### WHAT THIS TASK INVOLVES:
Tally the lines in the entries where the string "Consultez" appears, and write only the total.

### DATA TO USE:
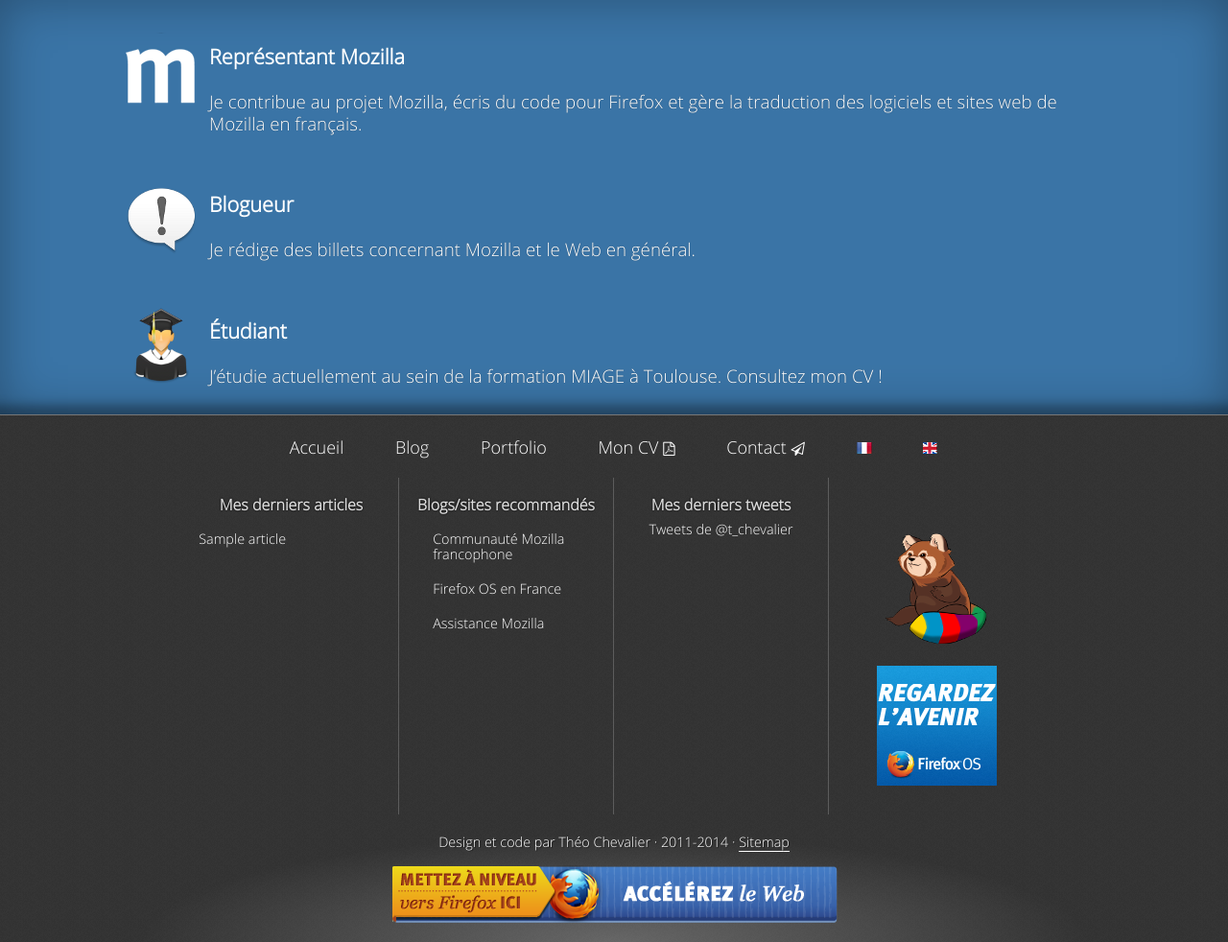
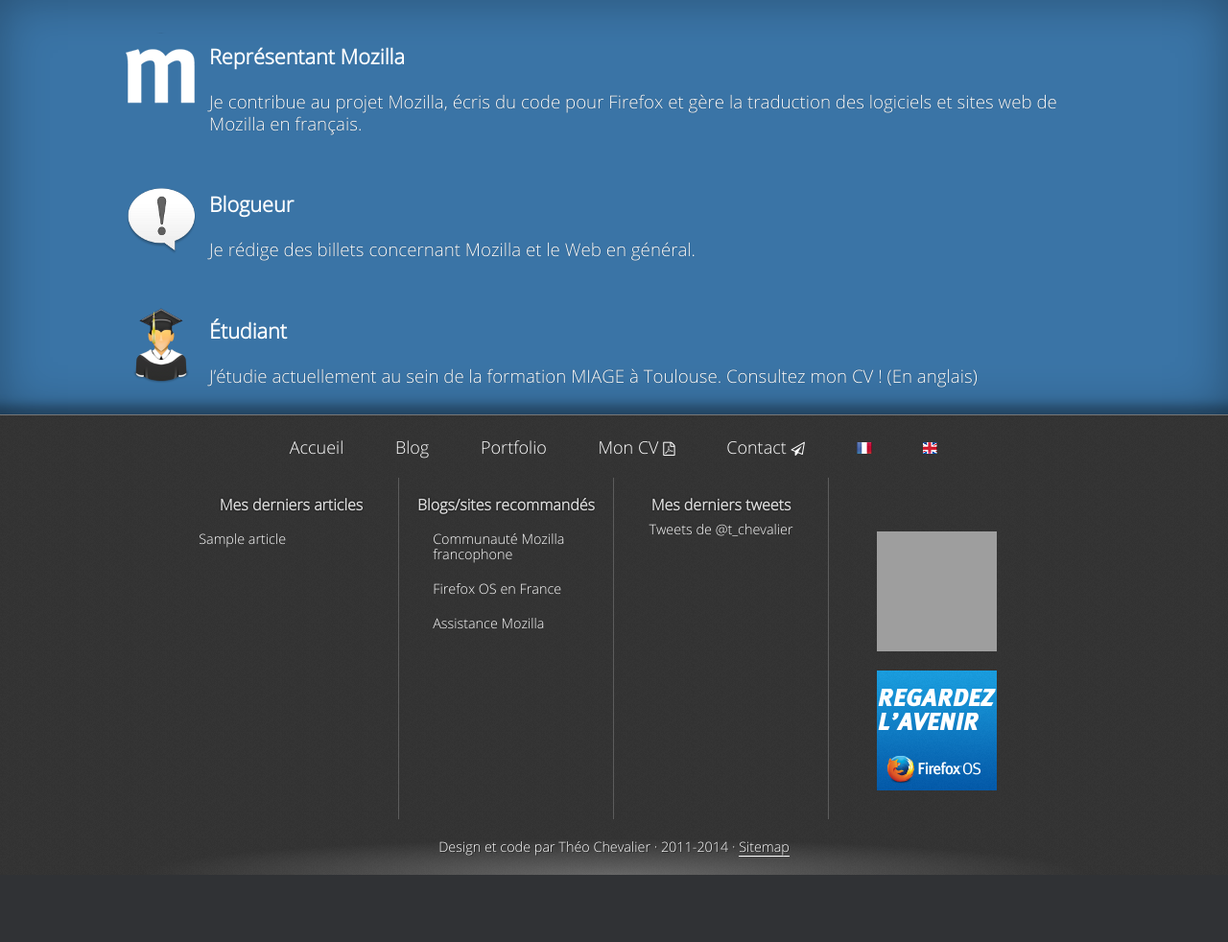
Before and after one commit to TheoChevalier/theochevalier.fr, a PHP site: page /index.php?lang=fr in a window 1280 px wide. Shown: the part 590-1572 px from the top of the page at 96% size. After the commit the page ends 1502 px from the top, so only its background shows below. Run offline with PHP 8.4, Linux system fonts and the light colour scheme; tables that the repository leaves empty hold one stand-in row (values such as "Sample post"); a stand-in replaces the project's code that opens the database connection; some libraries are stand-ins or nearby versions; some web fonts are replaced; grey boxes are pictures that could not be loaded.

Commit message:
Fix lang, update resume

```diff
--- a/includes/lang.php
+++ b/includes/lang.php
@@ -1,19 +1,16 @@
 <?php
 //Gestion du choix de la langue
-$default_lang = explode(',',$_SERVER['HTTP_ACCEPT_LANGUAGE']);
-$default_lang = strtolower(substr(chop($default_lang[0]),0,2));
+$default_lang = explode(',', $_SERVER['HTTP_ACCEPT_LANGUAGE']);
+$default_lang = strtolower(substr(chop($default_lang[0]), 0, 2));
 if(isset($_GET['lang']) && $_GET['lang'] == 'fr') {
-  setcookie('lang', 'fr', (time() + 24*7*3600));
   $lang = 'fr';
 }
 elseif(isset($_GET['lang']) && $_GET['lang'] == 'en') {
-  setcookie('lang', 'en', (time() + 24*7*3600));
   $lang = 'en';
 }
-elseif(isset($_COOKIE['lang']) && ($_COOKIE['lang']=='fr' || $_COOKIE['lang']=='en')) $lang = $_COOKIE['lang'];
-elseif($default_lang == 'en') $lang = $default_lang;
+elseif ($default_lang == 'en') $lang = $default_lang;
 else $lang = 'fr';
-if($lang == 'fr') {
+if ($lang == 'fr') {
   setlocale(LC_TIME, 'fr_FR');
   date_default_timezone_set('Europe/Paris');
 }
@@ -22,10 +19,11 @@ else {
   date_default_timezone_set('America/Los_Angeles');
 }
 include("locales/index.php");
-if(isset($_GET['page']) && !empty($_GET['page']))
+if (isset($_GET['page']) && ! empty($_GET['page']))
 {
   $page = $_GET['page'];
 }
 else {
   $page = '';
-}?>
+}
+?>
--- a/index.php
+++ b/index.php
@@ -17,7 +17,7 @@ switch($page)
     include("pages/profil.php");
   break;
   case'5':
-    header('Location: files/CV_theo_chevalier_fr.pdf');
+    header('Location: Resume_Theo_Chevalier.pdf');
   break;
   case'6':
     include("pages/articles.php");
--- a/locales/profil.php
+++ b/locales/profil.php
@@ -24,7 +24,7 @@ $langage = array(
 	'fr' => "Étudiant",
 	'en' => "Student"),
 'school' => array(
-	'fr' => "J’étudie actuellement au sein de la formation MIAGE à Toulouse. Consultez mon CV !",
+	'fr' => "J’étudie actuellement au sein de la formation MIAGE à Toulouse. Consultez mon CV ! (En anglais)",
 	'en' => "I currently spend a Bachelor’s degree in Computing in the South of France. Check my resume!")
 );
  ?>
--- a/pages/footer.php
+++ b/pages/footer.php
@@ -32,17 +32,15 @@
       </ul>
       <ul>
         <li class="footer_title"><?=$langage_index['pub'][$lang]?></li>
-        <li><a href='http://www.mozfr.org' target="_blank" class="footer_img"><img src="img/mozfr.png" alt="Communauté Mozilla francophone" width="120" height="120" /></a></li>
+        <li><a class="footer_img" href='https://affiliates.mozilla.org/link/banner/1287/2/3' target="_blank"><img src="img/firefox_desktop_<?=$lang?>.png" alt='Firefox Download Button' width="125" height="125"/></a></li>
         <li><a href='https://affiliates.mozilla.org/link/banner/40382' target="_blank" class="footer_img"><img src="img/regardez_lavenir.png" alt="Firefox OS" width="125" height="125" /></a></li>
       </ul>
     </div>
     <div id="firefox">
-    <?=$langage_index['credit'][$lang]?><?php
-    $date_footer = getdate();
-    $annee = $date_footer['year'];
-    echo $annee; ?> &middot; <a href="index.php?page=sitemap" class="lien">Sitemap</a><br/>
-     <a class="ff_desktop" href='https://affiliates.mozilla.org/link/banner/1287/2/3' target="_blank"><img src="img/firefox_<?=$lang?>.png" alt='Firefox Download Button' width="468" height="60"/></a>
-     <a class="ff_mobile" href="https://affiliates.mozilla.org/link/banner/1287/1/91"><img src="img/firefox_mobile_en.png" alt="Firefox Mobile Download Button" width="125" height="125"/></a>
+      <?=$langage_index['credit'][$lang]?><?php
+      $date_footer = getdate();
+      $annee = $date_footer['year'];
+      echo $annee; ?> &middot; <a href="index.php?page=sitemap" class="lien">Sitemap</a>
     </div>
   </footer>
 </div> <!--! end of #container -->
```
Also changed, not shown: img/3e6d4e282cef9e27de25670b3c74b631140ab835.png (deleted), img/4ef9de8f7b2517052aec67bcdc57f9f67401ceaf.png (deleted), img/c7783b3ece095339a84aa3b0cfcf3b963fe2068e.png (deleted), 2 other files.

### RESULT FOR THIS EXERCISE:
2